G. Rajashekharan , Professor Emeritus, The Institute of Mathematical Sciences (IMSC) Chennai rubbishes the arguments against Neutrino Project in Tamil Nadu - Kerala stretch of Western Ghats. The scientist, associated with the Neutrino project for the past 18 years, allayed fears regarding the threat to ecology, environment and hydel projects. He said the project would be up and running in five years if everything goes smoothly - As told to Gilvester Assary
For the past 18 years we have been struggling for this project. Many scientists and experts are behind it. How can we call ourselves a developing country? Even after 18 years the project has not seen the light of the day. If this stalemate continues who is going to suffer? It is the students of India, especially from Tamil Nadu and Kerala, whose progress will be impeded.
The so called activists are standing against the progress of our own students. Experimental science is nought in our country and very new. It has taken 18 years for us to even put the first step. How can we call ourselves a developing country?
Neutrinos are there all around us, passing through us all the time. In other words 1 lakh crore neutrinos are passing through our body and everybody’s body per sq cm per second. These are absolutely harmless particles, whether we do the experiment or not they are passing through.
It very difficult to track and do experiment and that is why they have to go deep underground. One km of hard rock is required to install a neutrino detector, otherwise the detector will detect all other particles coming in abundance and it will escape detection. All other particles will have to be filtered through one km rock.
We chose this mountain site primarily because it was a completely barren land.
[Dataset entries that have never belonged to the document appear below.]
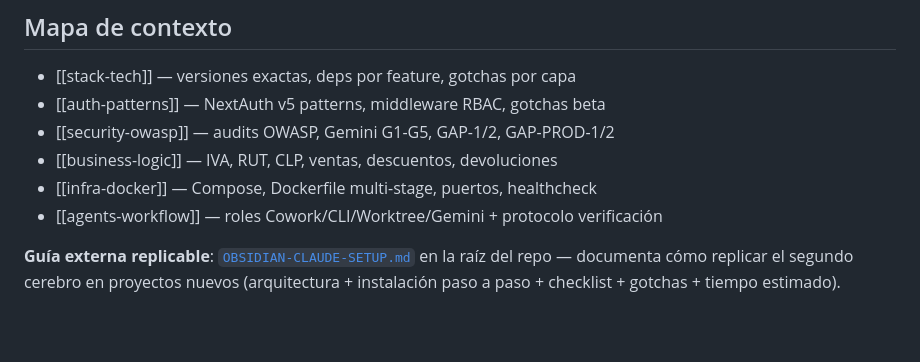
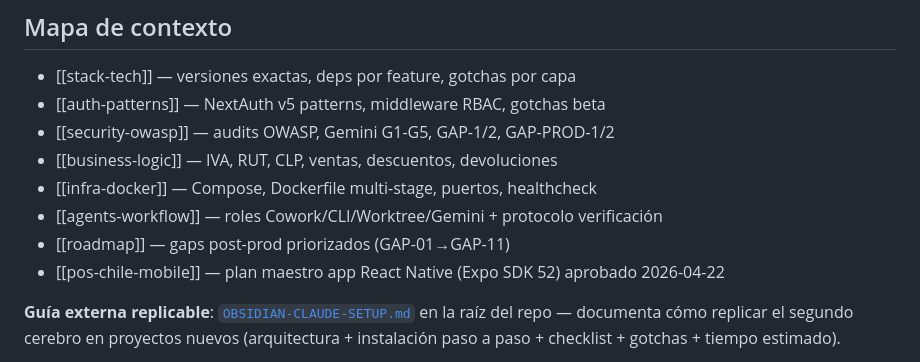
Before and after one commit to Dysa-Devlmer/pos_dysa, a Markdown page: memory/projects/pos-chile-monorepo.md, the part around the change. Rendered like a GitHub page; blank space fills up the shorter version.

```diff
--- a/memory/projects/pos-chile-monorepo.md
+++ b/memory/projects/pos-chile-monorepo.md
@@ -24,6 +24,8 @@ aliases:
 - [[business-logic]] — IVA, RUT, CLP, ventas, descuentos, devoluciones
 - [[infra-docker]] — Compose, Dockerfile multi-stage, puertos, healthcheck
 - [[agents-workflow]] — roles Cowork/CLI/Worktree/Gemini + protocolo verificación
+- [[roadmap]] — gaps post-prod priorizados (GAP-01→GAP-11)
+- [[pos-chile-mobile]] — plan maestro app React Native (Expo SDK 52) aprobado 2026-04-22
 
 **Guía externa replicable**: [`OBSIDIAN-CLAUDE-SETUP.md`](../../OBSIDIAN-CLAUDE-SETUP.md) en la raíz del repo — documenta cómo replicar el segundo cerebro en proyectos nuevos (arquitectura + instalación paso a paso + checklist + gotchas + tiempo estimado).
 
```
Also changed, not shown: memory/projects/pos-chile-mobile.md (added, +272 -0 lines).
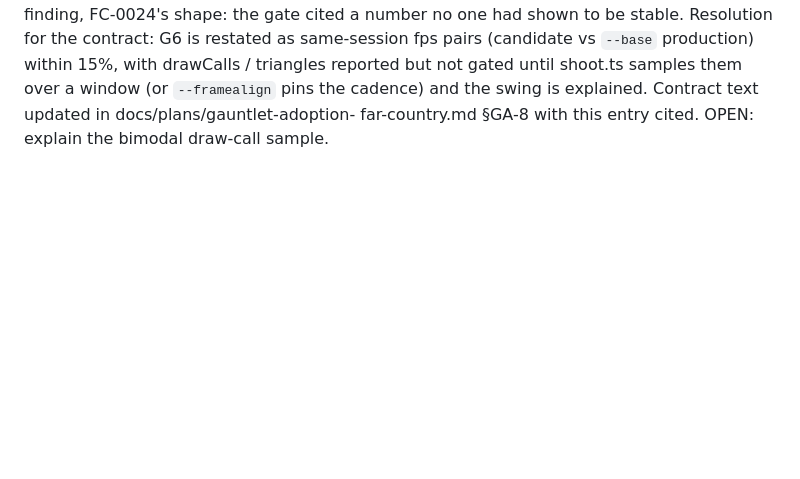
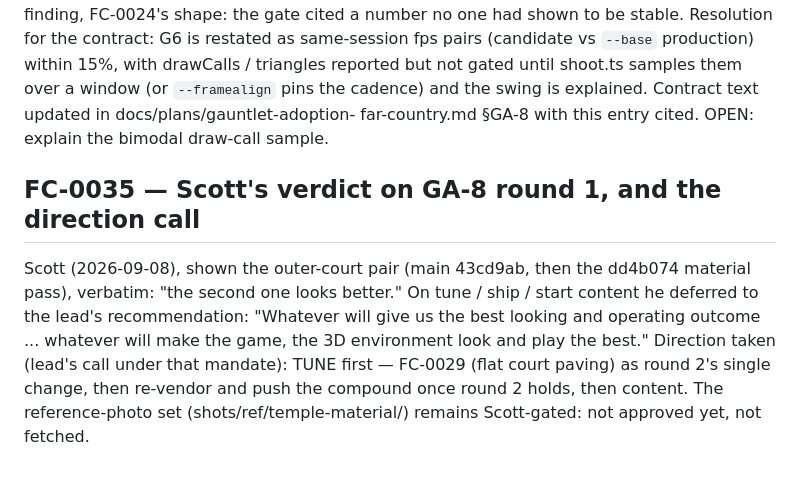
Before and after one commit to scott29kelly/far-country, a Markdown page: apps/world-engine/DEFECTS.md, the part around one of its changes. GitHub-like rendering; blank space fills up the shorter version.

Commit message:
Record Scott's round-1 verdict and the tune-first direction (FC-0035)
Co-Authored-By: Claude Fable 5.1 <noreply@anthropic.com>

```diff
--- a/apps/world-engine/DEFECTS.md
+++ b/apps/world-engine/DEFECTS.md
@@ -871,3 +871,16 @@ them over a window (or `--framealign` pins the cadence) and the swing is
 explained. Contract text updated in docs/plans/gauntlet-adoption-
 far-country.md §GA-8 with this entry cited. OPEN: explain the bimodal
 draw-call sample.
+
+## FC-0035 — Scott's verdict on GA-8 round 1, and the direction call
+
+Scott (2026-09-08), shown the outer-court pair (main 43cd9ab, then the
+dd4b074 material pass), verbatim: "the second one looks better." On
+tune / ship / start content he deferred to the lead's recommendation:
+"Whatever will give us the best looking and operating outcome ... whatever
+will make the game, the 3D environment look and play the best."
+Direction taken (lead's call under that mandate): TUNE first — FC-0029
+(flat court paving) as round 2's single change, then re-vendor and push
+the compound once round 2 holds, then content. The reference-photo set
+(shots/ref/temple-material/) remains Scott-gated: not approved yet, not
+fetched.
```
Also changed, not shown: other parts of apps/world-engine/DEFECTS.md (+1 -1 lines).
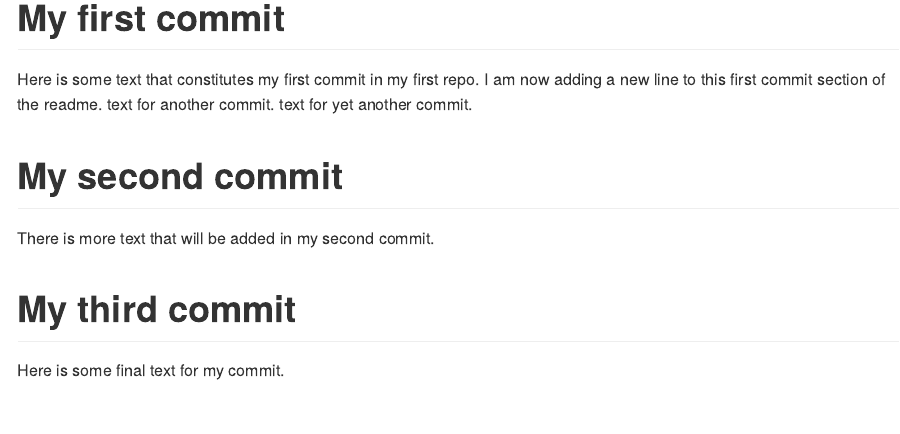
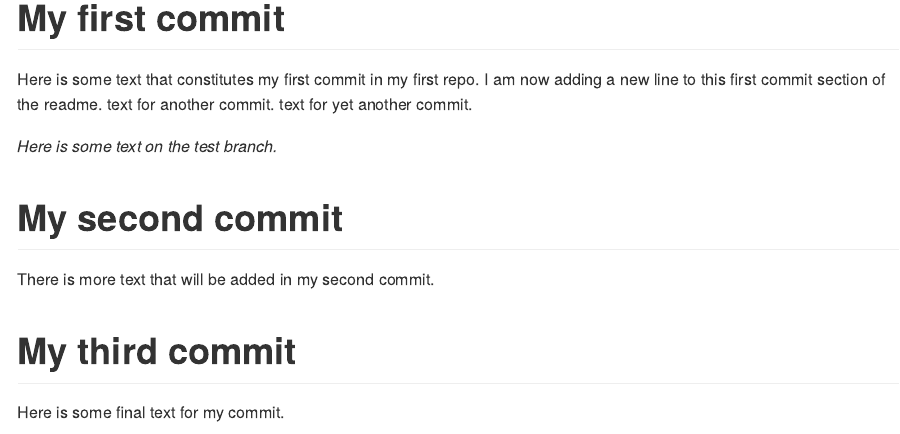
Before and after one commit to mihotelk/info550-test-repo, an R Markdown document (README.Rmd): the page in a window 1100 px wide, from 170 px down. The pictures show the output file README.md that the author committed with the source, drawn offline in the style of GitHub.

```diff
--- a/README.Rmd
+++ b/README.Rmd
@@ -11,6 +11,8 @@
 text for another commit.
 text for yet another commit.
 
+_Here is some text on the test branch._
+
 # My second commit
 
 There is more text that will be added in my second commit.
```
Also changed, not shown: README.md.
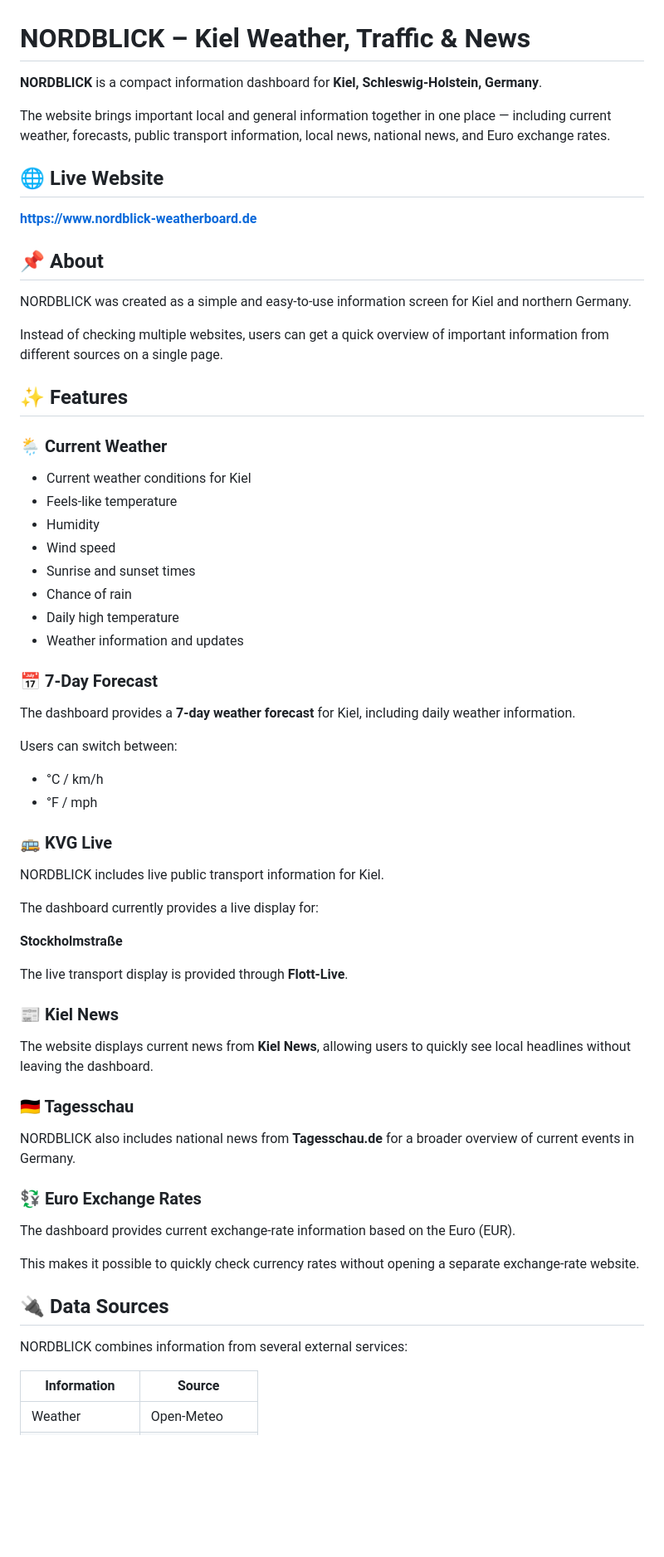
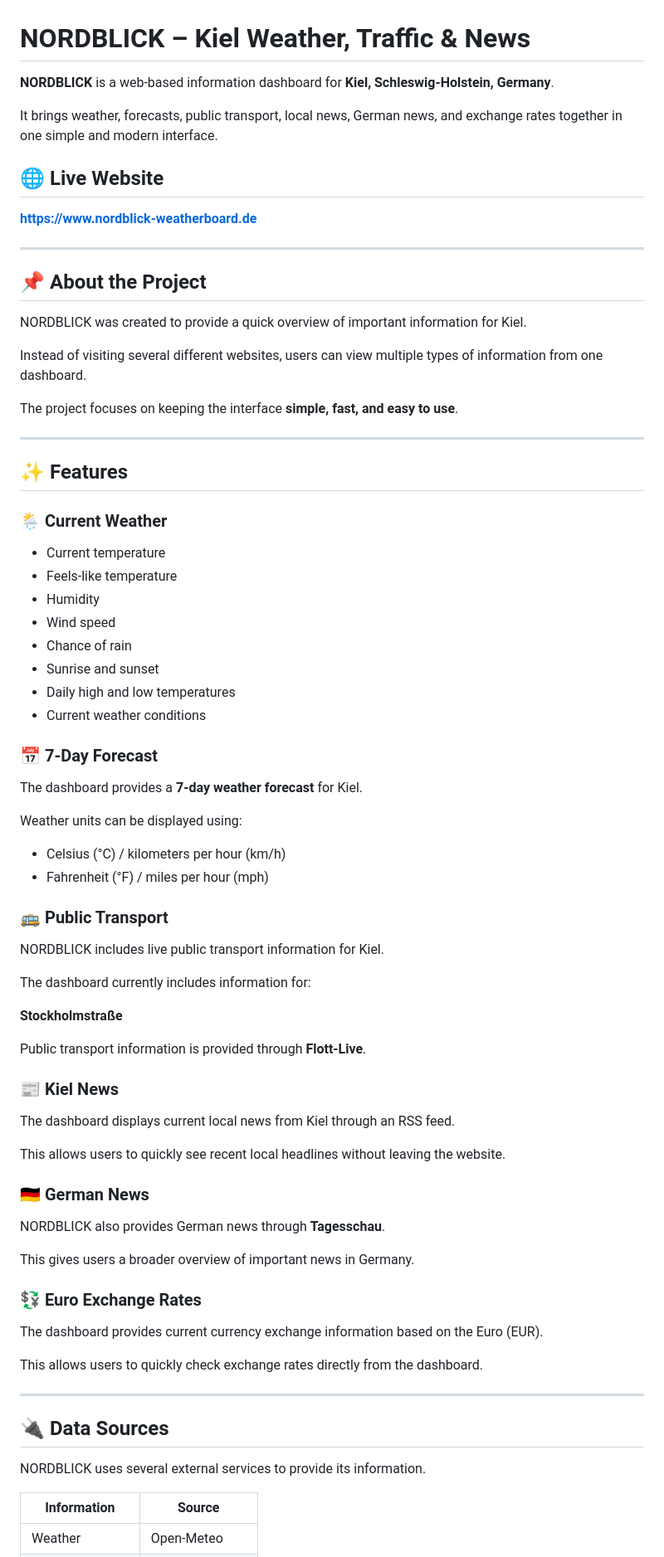
Before and after one commit to Kyuki21/Nordblick-Kiel-Wetter-Nachrichten, a Markdown page: README.md, the part around one of its changes. Shown at 83% size. Rendered like a GitHub page; blank space fills up the shorter version.

```diff
--- a/README.md
+++ b/README.md
@@ -1,68 +1,80 @@
 # NORDBLICK – Kiel Weather, Traffic & News
 
-**NORDBLICK** is a compact information dashboard for **Kiel, Schleswig-Holstein, Germany**.
+**NORDBLICK** is a web-based information dashboard for **Kiel, Schleswig-Holstein, Germany**.
 
-The website brings important local and general information together in one place — including current weather, forecasts, public transport information, local news, national news, and Euro exchange rates.
+It brings weather, forecasts, public transport, local news, German news, and exchange rates together in one simple and modern interface.
 
 ## 🌐 Live Website
 
 **https://www.nordblick-weatherboard.de**
 
-## 📌 About
+---
 
-NORDBLICK was created as a simple and easy-to-use information screen for Kiel and northern Germany.
+## 📌 About the Project
 
-Instead of checking multiple websites, users can get a quick overview of important information from different sources on a single page.
+NORDBLICK was created to provide a quick overview of important information for Kiel.
+
+Instead of visiting several different websites, users can view multiple types of information from one dashboard.
+
+The project focuses on keeping the interface **simple, fast, and easy to use**.
+
+---
 
 ## ✨ Features
 
 ### 🌦️ Current Weather
 
-- Current weather conditions for Kiel
+- Current temperature
 - Feels-like temperature
 - Humidity
 - Wind speed
-- Sunrise and sunset times
 - Chance of rain
-- Daily high temperature
-- Weather information and updates
+- Sunrise and sunset
+- Daily high and low temperatures
+- Current weather conditions
 
 ### 📅 7-Day Forecast
 
-The dashboard provides a **7-day weather forecast** for Kiel, including daily weather information.
+The dashboard provides a **7-day weather forecast** for Kiel.
 
-Users can switch between:
+Weather units can be displayed using:
 
-- °C / km/h
-- °F / mph
+- Celsius (°C) / kilometers per hour (km/h)
+- Fahrenheit (°F) / miles per hour (mph)
 
-### 🚌 KVG Live
+### 🚌 Public Transport
 
 NORDBLICK includes live public transport information for Kiel.
 
-The dashboard currently provides a live display for:
+The dashboard currently includes information for:
 
 **Stockholmstraße**
 
-The live transport display is provided through **Flott-Live**.
+Public transport information is provided through **Flott-Live**.
 
 ### 📰 Kiel News
 
-The website displays current news from **Kiel News**, allowing users to quickly see local headlines without leaving the dashboard.
+The dashboard displays current local news from Kiel through an RSS feed.
 
-### 🇩🇪 Tagesschau
+This allows users to quickly see recent local headlines without leaving the website.
 
-NORDBLICK also includes national news from **Tagesschau.de** for a broader overview of current events in Germany.
+### 🇩🇪 German News
+
+NORDBLICK also provides German news through **Tagesschau**.
+
+This gives users a broader overview of important news in Germany.
 
 ### 💱 Euro Exchange Rates
 
-The dashboard provides current exchange-rate information based on the Euro (EUR).
+The dashboard provides current currency exchange information based on the Euro (EUR).
 
-This makes it possible to quickly check currency rates without opening a separate exchange-rate website.
+This allows users to quickly check exchange rates directly from the dashboard.
+
+---
 
 ## 🔌 Data Sources
 
-NORDBLICK combines information from several external services:
+NORDBLICK uses several external services to provide its information.
 
 | Information | Source |
 |---|---|
```
Also changed, not shown: other parts of README.md (+63 -33 lines).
When I saw this land I thought we could have gone to Nilgiris and that would have been ideal. The government would have allowed us to construct the
tunnel there and by now experiments would have been going on.
Those raising objections do not understand the rudiments of science. Either they do not understand or they do not want to understand. What can we do? To detect we have to go deep underground. There are allegations that if we dig 1 km tunnel it would destroy Western Ghats. For the last 100 years over 150 km of tunnels have been built by Tamil Nadu Electricity Board.
Those who are now levelling allegations are using the same electricity. Why don’t they refuse to use the electricity produced by boring tunnels in the ghats? All these comforts came because of science.In fact the environmentalists don’t understand so they are basically opposing for the sake of it. The other allegation is that water bodies will be destroyed. How can it be destroyed?
There is absolutely no water body in this particular spot. The nearest dam, Idukki dam, is far away. There is a tunnel even under the Idukki dam. They don’t see the facts and they are raising baseless allegations and resorting to false propaganda to prevent it.
The region falls under Seismic Zone No II. Seismic zone III and IV are worst but II is best. We had sought the help of the Geological Survey of India and its director to locate this area. They made a systematic investigation and only after that it was approved.
Earlier when there were no issues involved with the project, SAICON had conducted an environment impact assessment study. However, later they wanted it from an accredited agency. So another agency conducted it.
I have personally visited the area a dozen times. We carried out outreach programmes for the local villagers, heard their concerns and their fears were allayed by experts from INO.
Once the tunnel is built, it will house a massive 50 kilo ton iron calorimeter (ICAL) detector, a magnetised iron structure embedded with 30,000 glass detectors. This is the world’s biggest electromagnetic detector. The proposed project is aimed at creating a big number of dedicated Indian high energy physics researchers with several universities and research centres taking part in this venture.
This project is feasible and will bring back active experimental neutrino research that was given by science communities in the late 1980's. The primary aim of the neutrino detector is to study the atmospheric neutrino isolation it will determine the neutrino mixing parameters precisely and also address the question neutrino mass.
The chief feature will be that it can differentiate between neutrinos and anti neutrinos. About a km of rock is required to filter cosmic rays so that the detector can become sensitive enough to detect neutrinos.
Usually such experiments are done in deep mines or under a mountain. The Bodhi West Hills in Theni district has been chosen after many surveys, as a suitable place for the project. It is 110 km west of city of Madurai. The geological seismic and environmental factors, all of them favour this. The INO project is undoubtedly a major opportunity for Indian science.
(The writer is Prof Emeritus, The Institute of Mathematical Sciences)...